Utah Code Ann. §§ 36-11-304, 36-11-102(11)
Yes
Utah Code Ann. § 67-16-5
See substantive statutes.
VermontYes
Vt. Stat. Ann. tit. 3, § 1203g
Yes
Vt. Stat. Ann. tit. 2, §§ 261(6), 264(b)(3), 266
NoVt. Stat. Ann. tit. 2, § 261(6)

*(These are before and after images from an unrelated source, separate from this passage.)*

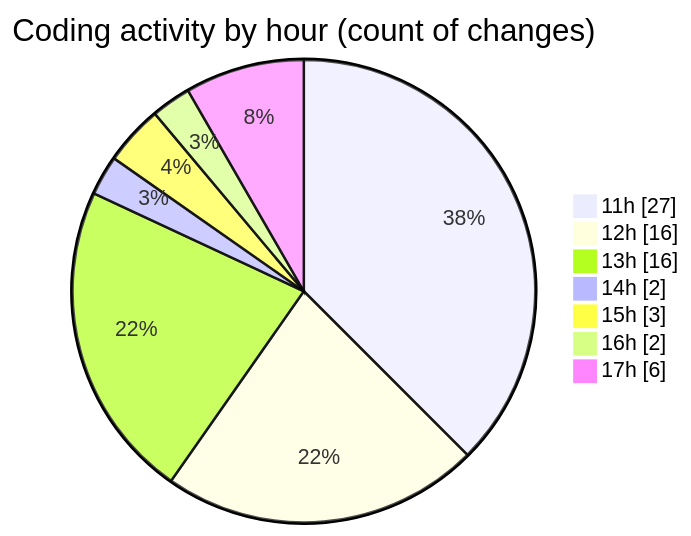
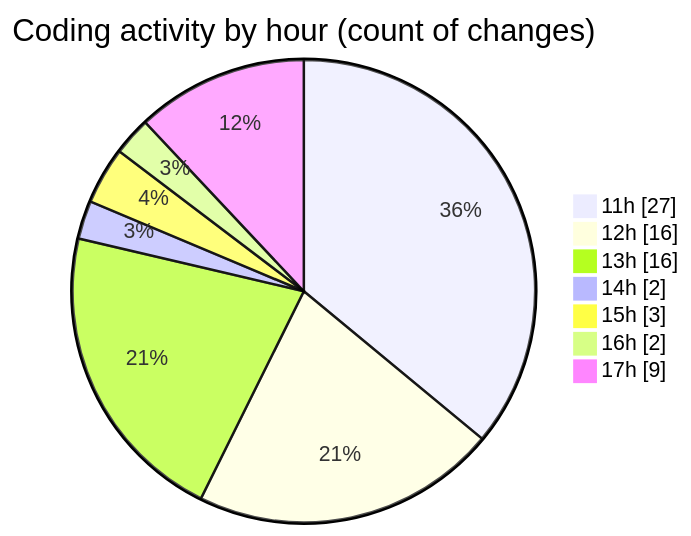
The second of 2 diagrams in 2025-04-18/myws__workspace_/README.md (MatusMokan/code-tracking), drawn with Mermaid before and after one commit. The commit also changed other lines of this file and 1 other file, not shown here.

````diff
--- a/2025-04-18/myws__workspace_/README.md
+++ b/2025-04-18/myws__workspace_/README.md
@@ -30,11 +30,11 @@
 ```mermaid
 pie showData
 title Coding activity by hour (count of changes)
 "11h" : 27
 "12h" : 16
 "13h" : 16
 "14h" : 2
 "15h" : 3
 "16h" : 2
-"17h" : 6
+"17h" : 9
 ```
````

Vt. Stat. Ann.
tit. 3, § 1203g
Quick Summary: Vermont Code of Ethics for State Public Servants
VirginiaYes
Va. Code Ann. §§ 2.2-3103(9), 30-103 (11)
Yes
Va. Code Ann. §§ 2.2-3103, 30-103, 30-103.1
Yes
Va. Code Ann. §§ 2.2-3103(5), (6), 30-103(5), (6)
Va. Code Ann. §§ 30-101, 30-103.2
Virgin Islands
WashingtonYes
Wash. Rev. Code Ann. § 42.52.150 (1)-(3), (5)
Yes
Wash. Rev. Code Ann. §§ 42.52.130, 42.52.150(4)
Yes
Wash. Rev. Code Ann. § 42.52.140
Wash. Rev. Code Ann. § 42.52.010(9)Guidance on Gifts

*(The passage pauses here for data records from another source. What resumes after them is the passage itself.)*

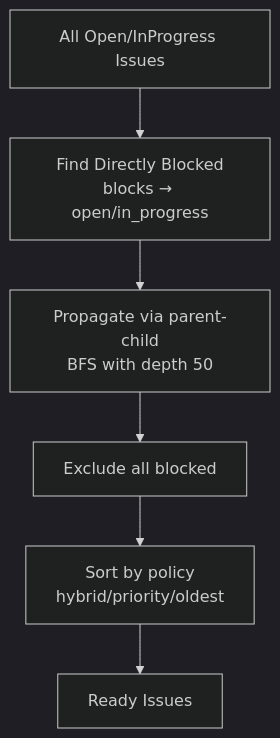
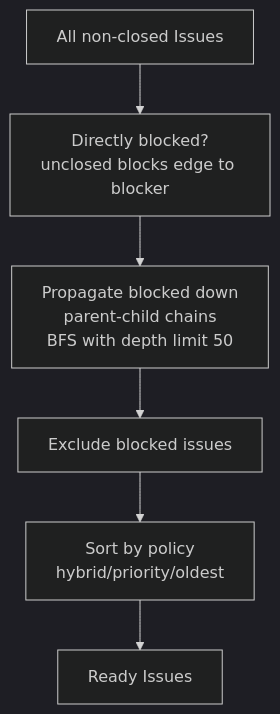
One commit to dwalleck/rivets changed the fourth of 7 diagrams in docs/architecture.md. Above: the diagram before and after it, drawn with Mermaid (dark theme). The commit also changed other lines of this file and 4 other files, not shown here.

````diff
--- a/docs/architecture.md
+++ b/docs/architecture.md
@@ -173,8 +211,8 @@
 ```mermaid
 graph TD
-    Start[All Open/InProgress Issues] --> Direct[Find Directly Blocked<br/>blocks → open/in_progress]
-    Direct --> Transitive[Propagate via parent-child<br/>BFS with depth 50]
-    Transitive --> Filter[Exclude all blocked]
+    Start[All non-closed Issues] --> Direct[Directly blocked?<br/>unclosed blocks edge to blocker]
+    Direct --> Transitive[Propagate blocked down<br/>parent-child chains<br/>BFS with depth limit 50]
+    Transitive --> Filter[Exclude blocked issues]
     Filter --> Sort[Sort by policy<br/>hybrid/priority/oldest]
     Sort --> Result[Ready Issues]
 ```
````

Ethics in Public Service Act - Gifts
West VirginiaNoYes
[W. Va. Code §§ 6B-2-5(c)(1), (2), 61-5A-6
Yes
W. Va. Code § 6B-2-5(a), (c)
See substantive statutes.West Virginia Ethics Commission Guideline – Gift Guideline
WisconsinYes
Wis. Stat. Ann. §§ 19.45(3m), 19.56
Yes
Wis. Stat. Ann. § 13.625
Yes
Wis. Stat. Ann. § 19.45(2), (3)
Wis. Stat. Ann. § 19.42(1), (6)Standards of Conduct for State Public Officials, Lobbyists, And Lobbyists’ Employers

For State and Local Public Officials – Disposition and Reporting of Gifts

Gifts, Improper Use of Office, Lobbying
WyomingYes
Wyo. Stat. Ann. § 9-13-103
NoNoWyo. Stat. Ann. § 9-13-102(a)(i), (a)(ii), (a)(vi)Ethics Guide for Legislators